======== Data for this task ========

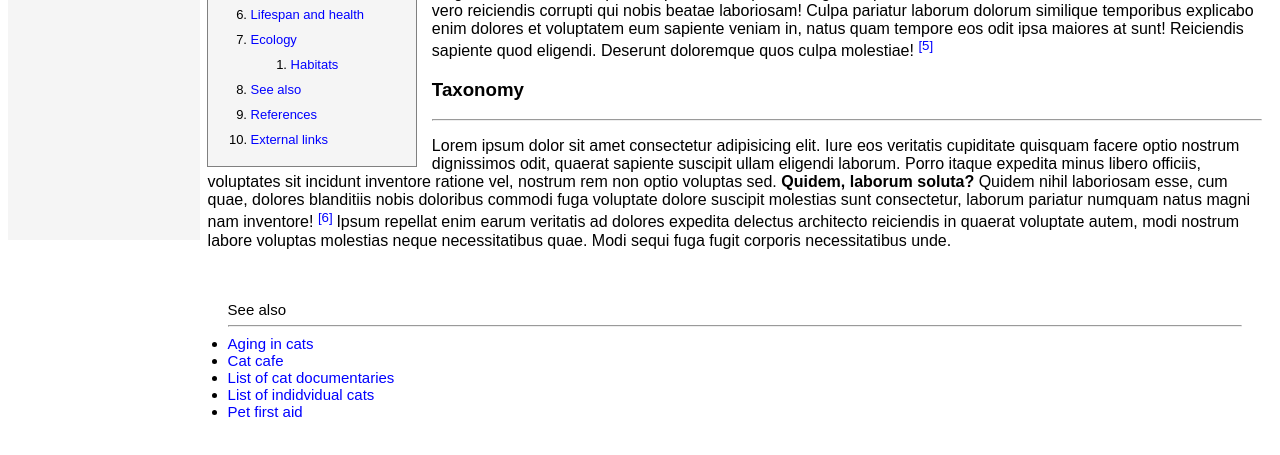
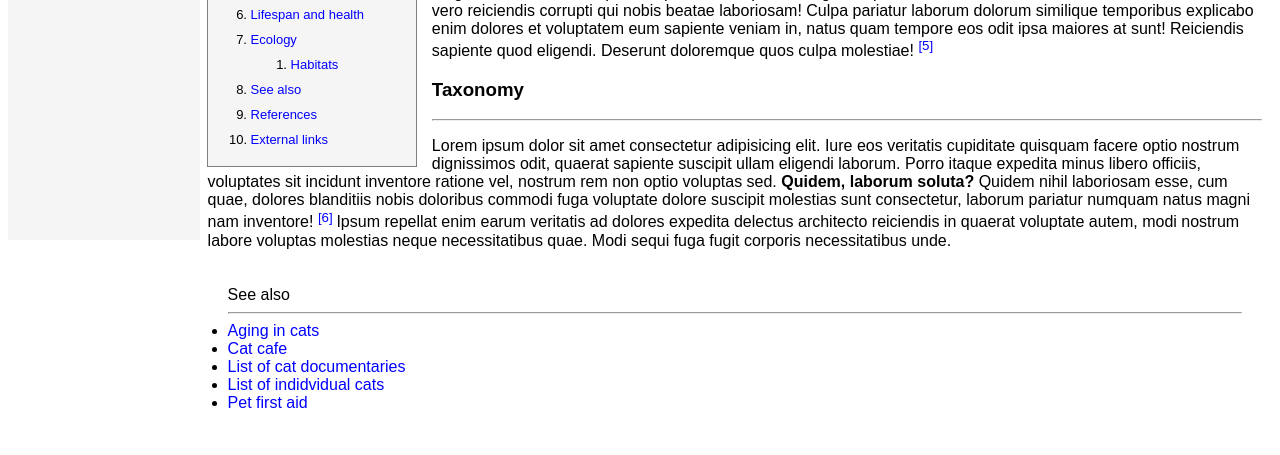
Before and after one commit to nataliecly/comp1537-setE, a plain HTML site: page assignment01.html in a window 1280 px wide. Shown: the part 848-1303 px from the top of the page. Drawn offline with Linux system fonts and the light colour scheme.

Commit message:
Change see also font size

```diff
--- a/a1_style.css
+++ b/a1_style.css
@@ -100,14 +100,10 @@ a:hover {
 }
 
 
-.see_also {
+#see_also_list {
     padding-top: 10px;
-    font-size: large;
     clear: both;
-}
-
-#see_also_list {
-    font-size: smaller;
+    font-size: medium;
     margin-top: 5px;
     padding: 20px;
 }
--- a/assignment01.html
+++ b/assignment01.html
@@ -210,7 +210,7 @@
                 </p>
             </section>
 
-            <div class="see_also">
+            <div>
                 <ul id="see_also_list">
                     <span> See also </span>
                     <hr>
```
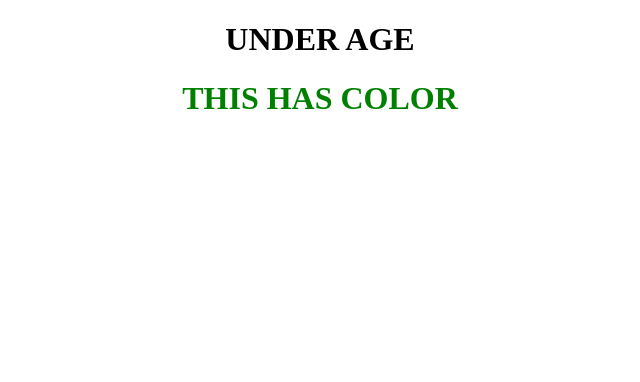
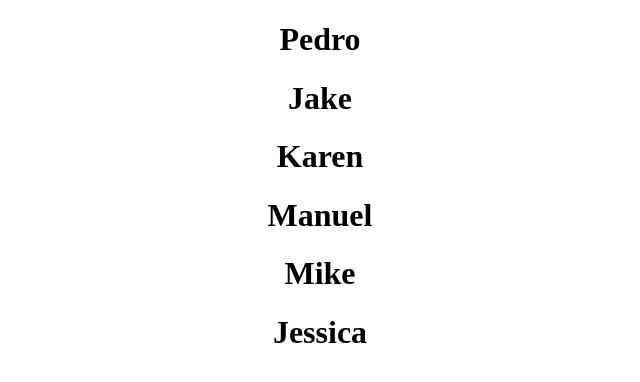
Before and after one commit to samuelezedi/react-basic, a React (Create React App) app: page / in a window 1280 px wide. Shown: the top 382 px of the page, without its empty margins (320-960 px from the left). Built offline with nearby package versions, Linux system fonts and the light colour scheme.

Commit message:
learnt first step of list

```diff
--- a/src/App.js
+++ b/src/App.js
@@ -2,13 +2,15 @@
 import './App.css';
 
 function App() {
-  const age = 17;
-  const isGreen = true;
+  const names = ["Pedro", "Jake", "Karen", "Manuel", "Mike",  "Jessica"];
 
   return (
     <div className="App">
-      {age >= 18 ? <h1> OVER AGE</h1> : <h1> UNDER AGE</h1>}
-      <h1 style={{color: isGreen ? "green" : "red"}}> THIS HAS COLOR</h1>
+
+        {names.map((name,key) => {
+          return <h1 key={key}>{name}</h1>;
+        })}
+
     </div>
   );
 }
```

========

Assignment
The lines you return should be those above that contain the word "isGreen", every one of them.

Final answer
-  const isGreen = true;
-      <h1 style={{color: isGreen ? "green" : "red"}}> THIS HAS COLOR</h1>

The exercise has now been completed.